Sunday, October 01, 2006
By Tom Kowalski
Whether they'll admit it or not, the two men have revenge and destruction on their mind. And, fortunately for football fans, they will be matching wits today.

Detroit Lions offensive coordinator Mike Martz and St. Louis Rams defensive coordinator Jim Haslett, who both operate unconventional but exciting schemes, will try to get the best of each other as the 2-1 Rams host the 0-3 Lions.

"The way I look at it, the two geniuses are going at each other," said Rams head coach Scott Linehan. "I'm just going to sit there like you guys and enjoy the show."

While winning the game is paramount to both Martz and Haslett, a victory will be a little sweeter because of the revenge factor.

Martz had great success during his days with the Rams as an offensive coordinator (winning a Super Bowl) and head coach (going to the Super Bowl), but he was dumped last season after squabbles with the front office.

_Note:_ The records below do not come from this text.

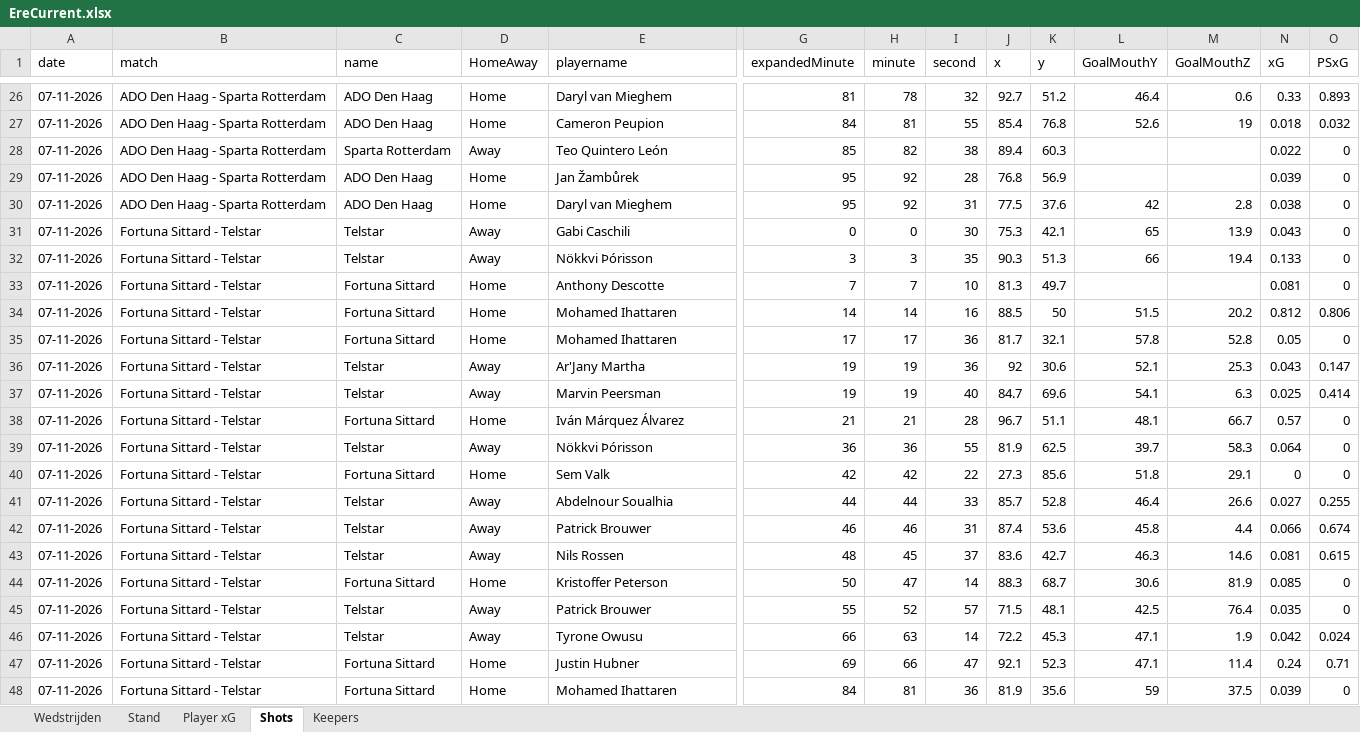
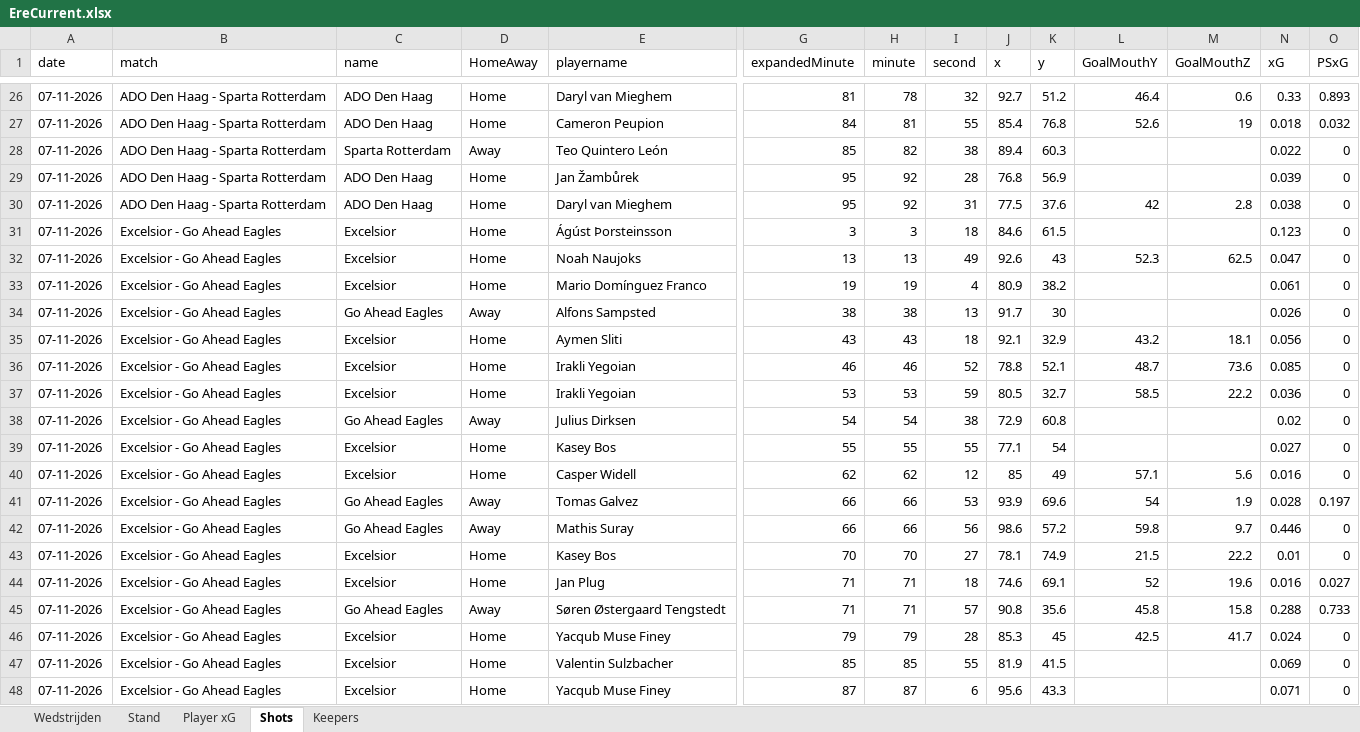
Before and after one commit to RobinKoetsier/plotrepo, an Excel workbook: data/EreCurrent.xlsx, sheet Shots, drawn as a sheet; only a part is shown, gaps mark what is left out; the shorter side is filled out with more unchanged rows; values as stored, in another font and other column widths than the file's, no borders; rows hold the shown columns only; the diff covers the shown part only; the diff names each change by its address in the sheet, - before the commit and + after, or states it on an @@ line.

```diff
--- a/data/EreCurrent.xlsx (sheet Shots)
+++ b/data/EreCurrent.xlsx (sheet Shots)
+row 31: 07-11-2026 | Excelsior - Go Ahead Eagles | Excelsior | Home | Ágúst Þorsteinsson | 3 | 3 | 18 | 84.6 | 61.5 |  |  | 0.123 | 0
+row 32: 07-11-2026 | Excelsior - Go Ahead Eagles | Excelsior | Home | Noah Naujoks | 13 | 13 | 49 | 92.6 | 43 | 52.3 | 62.5 | 0.047 | 0
+row 33: 07-11-2026 | Excelsior - Go Ahead Eagles | Excelsior | Home | Mario Domínguez Franco | 19 | 19 | 4 | 80.9 | 38.2 |  |  | 0.061 | 0
+row 34: 07-11-2026 | Excelsior - Go Ahead Eagles | Go Ahead Eagles | Away | Alfons Sampsted | 38 | 38 | 13 | 91.7 | 30 |  |  | 0.026 | 0
+row 35: 07-11-2026 | Excelsior - Go Ahead Eagles | Excelsior | Home | Aymen Sliti | 43 | 43 | 18 | 92.1 | 32.9 | 43.2 | 18.1 | 0.056 | 0
+row 36: 07-11-2026 | Excelsior - Go Ahead Eagles | Excelsior | Home | Irakli Yegoian | 46 | 46 | 52 | 78.8 | 52.1 | 48.7 | 73.6 | 0.085 | 0
+row 37: 07-11-2026 | Excelsior - Go Ahead Eagles | Excelsior | Home | Irakli Yegoian | 53 | 53 | 59 | 80.5 | 32.7 | 58.5 | 22.2 | 0.036 | 0
+row 38: 07-11-2026 | Excelsior - Go Ahead Eagles | Go Ahead Eagles | Away | Julius Dirksen | 54 | 54 | 38 | 72.9 | 60.8 |  |  | 0.02 | 0
+row 39: 07-11-2026 | Excelsior - Go Ahead Eagles | Excelsior | Home | Kasey Bos | 55 | 55 | 55 | 77.1 | 54 |  |  | 0.027 | 0
+row 40: 07-11-2026 | Excelsior - Go Ahead Eagles | Excelsior | Home | Casper Widell | 62 | 62 | 12 | 85 | 49 | 57.1 | 5.6 | 0.016 | 0
+row 41: 07-11-2026 | Excelsior - Go Ahead Eagles | Go Ahead Eagles | Away | Tomas Galvez | 66 | 66 | 53 | 93.9 | 69.6 | 54 | 1.9 | 0.028 | 0.197
+row 42: 07-11-2026 | Excelsior - Go Ahead Eagles | Go Ahead Eagles | Away | Mathis Suray | 66 | 66 | 56 | 98.6 | 57.2 | 59.8 | 9.7 | 0.446 | 0
+row 43: 07-11-2026 | Excelsior - Go Ahead Eagles | Excelsior | Home | Kasey Bos | 70 | 70 | 27 | 78.1 | 74.9 | 21.5 | 22.2 | 0.01 | 0
+row 44: 07-11-2026 | Excelsior - Go Ahead Eagles | Excelsior | Home | Jan Plug | 71 | 71 | 18 | 74.6 | 69.1 | 52 | 19.6 | 0.016 | 0.027
+row 45: 07-11-2026 | Excelsior - Go Ahead Eagles | Go Ahead Eagles | Away | Søren Østergaard Tengstedt | 71 | 71 | 57 | 90.8 | 35.6 | 45.8 | 15.8 | 0.288 | 0.733
+row 46: 07-11-2026 | Excelsior - Go Ahead Eagles | Excelsior | Home | Yacqub Muse Finey | 79 | 79 | 28 | 85.3 | 45 | 42.5 | 41.7 | 0.024 | 0
+row 47: 07-11-2026 | Excelsior - Go Ahead Eagles | Excelsior | Home | Valentin Sulzbacher | 85 | 85 | 55 | 81.9 | 41.5 |  |  | 0.069 | 0
+row 48: 07-11-2026 | Excelsior - Go Ahead Eagles | Excelsior | Home | Yacqub Muse Finey | 87 | 87 | 6 | 95.6 | 43.3 |  |  | 0.071 | 0
```
Also changed, not shown: 2 added rows elsewhere in this sheet, sheet Player xG, sheet Stand, sheet Keepers, sheet Wedstrijden, 1 other file.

Haslett, meanwhile, was a finalist for the Lions head coaching job in the off-season and got so close to getting it that he was waiting by the phone for the team's final decision. But the call went to Rod Marinelli instead.

For his part, Martz isn't talking about his return to St. Louis. He normally talks to the media at least once a week, but he declined all interview requests during the last week.

Despite the fact Martz is changing his routine for this game, Marinelli said it's just a routine game for him: "The game at hand, he's just looking at the game at hand."

The Lions offense finally showed some life last week, rolling up 424 total yards and scoring 24 points. Martz likes to use a lot of shifts and motions to create space for downfield passes. Linehan, a former offensive coordinator, admits that he kept some of Martz's ideas in the Rams' playbook.

"A lot of things. There are things that we've run in places I've been that are very similar, so we tried to keep those," Linehan said. "We've kept a lot of (things) similar because we have so many older players -- players that have been here. So, we've tried to make it easy on them and, like I told our guys here, I've basically plagiarized Mike Martz and every other great offensive coach that I've studied.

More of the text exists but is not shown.